*** PROVIDED RECORDS ***

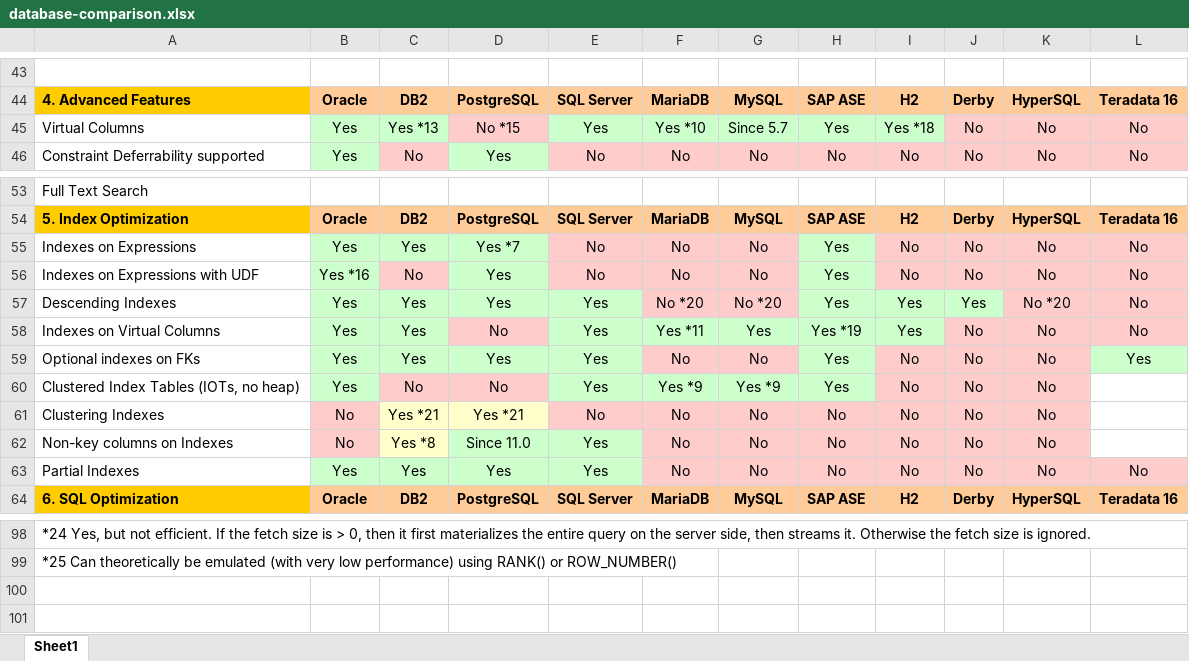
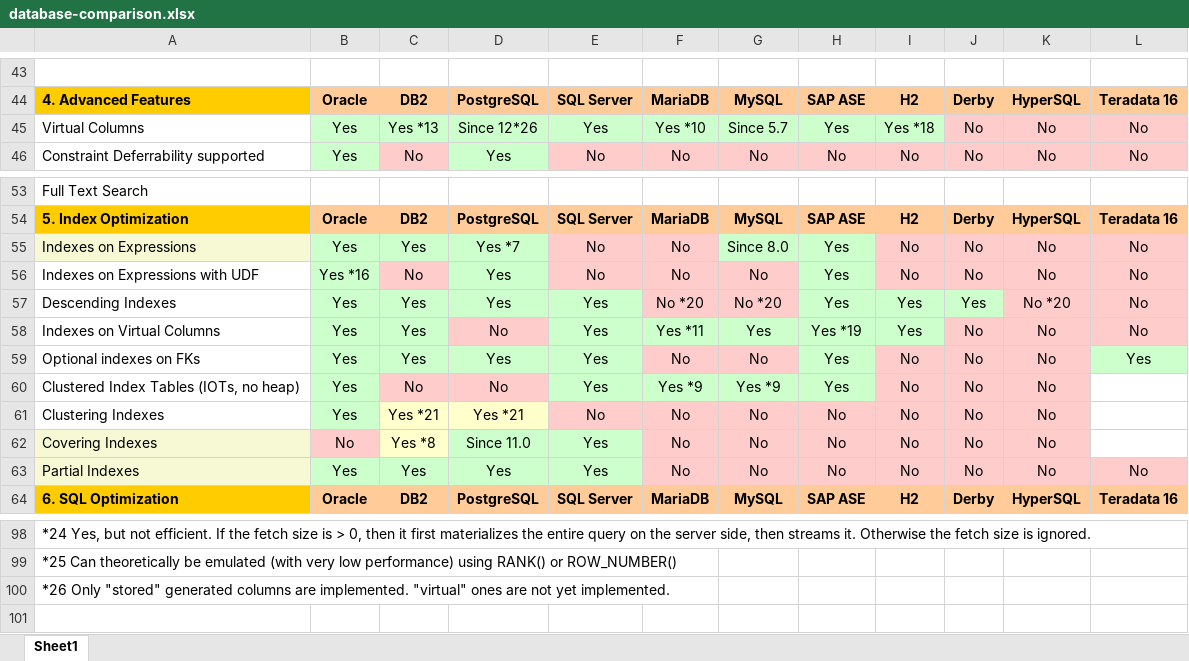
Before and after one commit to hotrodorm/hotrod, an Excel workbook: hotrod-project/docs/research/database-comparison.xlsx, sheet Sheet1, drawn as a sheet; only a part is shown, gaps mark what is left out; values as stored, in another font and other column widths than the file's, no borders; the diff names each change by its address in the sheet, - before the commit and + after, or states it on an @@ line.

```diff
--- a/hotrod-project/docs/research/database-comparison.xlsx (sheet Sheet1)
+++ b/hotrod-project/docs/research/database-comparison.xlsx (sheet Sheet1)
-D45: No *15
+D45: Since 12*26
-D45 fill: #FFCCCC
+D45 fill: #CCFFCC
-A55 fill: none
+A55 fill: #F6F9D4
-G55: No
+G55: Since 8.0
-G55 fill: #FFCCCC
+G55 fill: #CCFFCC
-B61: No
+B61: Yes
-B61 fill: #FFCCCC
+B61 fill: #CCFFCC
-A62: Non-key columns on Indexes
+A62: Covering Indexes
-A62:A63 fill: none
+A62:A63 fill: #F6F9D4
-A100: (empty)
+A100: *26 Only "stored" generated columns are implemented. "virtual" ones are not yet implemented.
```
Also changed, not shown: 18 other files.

*** End of PROVIDED RECORDS ***

### WHAT TO DO
The word "CCFFCC" may appear in several lines of the data; copy every line where it does.

### OUTPUT FOR THIS EXERCISE
+D45 fill: #CCFFCC
+G55 fill: #CCFFCC
+B61 fill: #CCFFCC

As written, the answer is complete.